“Over 80% of the world’s wastewater is released to environment without treatment,” the UN World Water Development Report 2017 reads. On this year’s World Water Day themed around “Why Waste Water,” ESCWA hosted on 22 March 2017 a ceremony in Amman under the auspices of Jordanian Minister of Water and Irrigation Hazim El Naser, in collaboration with the United Nations Educational, Scientific and Cultural Organization (UNESCO), the Arab Countries Water Utilities Association (ACWUA) and the Swedish government.
The conference, which was moderated by ESCWA Sustainable Development Policies Division (SDPD) Director Roula Majdalani, plunged into safe treatment of wastewater at the global and regional levels as well as the national level of Kuwait.

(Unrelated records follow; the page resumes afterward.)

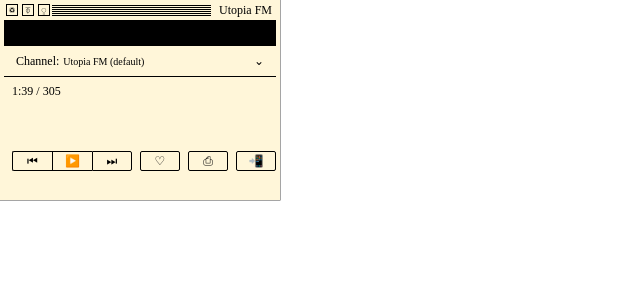
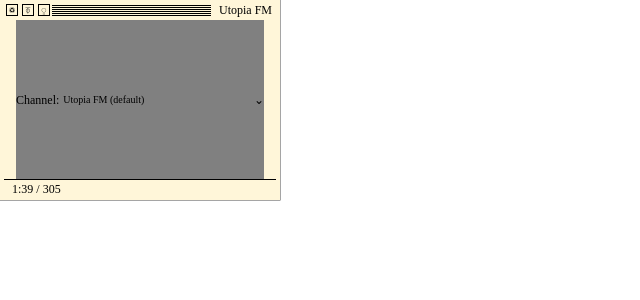
Before and after one commit to maltenuhn/utopiafm, a React (Create React App) app: page / in a window 1280 px wide. Shown: the top 300 px of the page, without its empty margins (0-640 px from the left). Built offline with nearby package versions, Linux system fonts and the light colour scheme.

Commit message:
Update package-lock.json and App.js

```diff
--- a/src/App.js
+++ b/src/App.js
@@ -37,7 +37,9 @@
         style={{
           marginLeft: 12,
           marginRight: 12,
-          height: 30,
+            height: 159,
+            background: 'grey',
+
           display: "flex",
           alignItems: "center",
           cursor: "pointer",
```
Also changed, not shown: 1 other file (tests, documents, lock files or other folders).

UNESCO Senior Programme Specialist in Water Science Bisher Iman tackled the global perspective on wastewater and highlighted that “the quantity of wastewater produced and its overall pollution load are increasing worldwide,” while stressing on the cost efficiency of healthy ecosystems and on the need for proper legislations. According to him, “at least 11 out of 22 Arab States have adopted legislation permitting the use of treated wastewater.”
Diving further into the regional perspective, ESCWA SDPD Water Resources Section Chief Carol Chouchani shared with the participants precise numbers and statistics on the collection and safe treatment of wastewater in the region in 2013, and tackled the challenges facing most of the countries as well as the responses implemented, including the Arab Strategy for Water Security in the Arab Region to Meet the Challenges and Future Needs for Sustainable Development 2010-2030.
For her part, Director of Water Networks Projects at the Ministry of Electricity and Water of Kuwait and member of ESCWA Committee on Water Resources Maha Al-Mansour shared the practices adopted at the Sulaibiya Wastewater Treatment and Reclamation Plant in Kuwait.
During the ceremony, the 2017 World Water Development Report entitled “Wastewater: the Untapped Resource,” as well as “the Wastewater booklet: an Arab Perspective” were launched. The booklet showcases how wastewater is being increasingly viewed as a water resource by Arab States to help overcome water scarcity constraints.
“Being one of the lucky people born in a rich and free country, I have the moral obligation to realise that not everyone has had the same luck as me. Every day in this region and around the world people are struggling to access clean water,” Swedish Ambassador to Jordan Erik Ullenhag pointed out in his opening statement. He later added: “The world really needs to work together to meet probably the biggest challenge of our time.”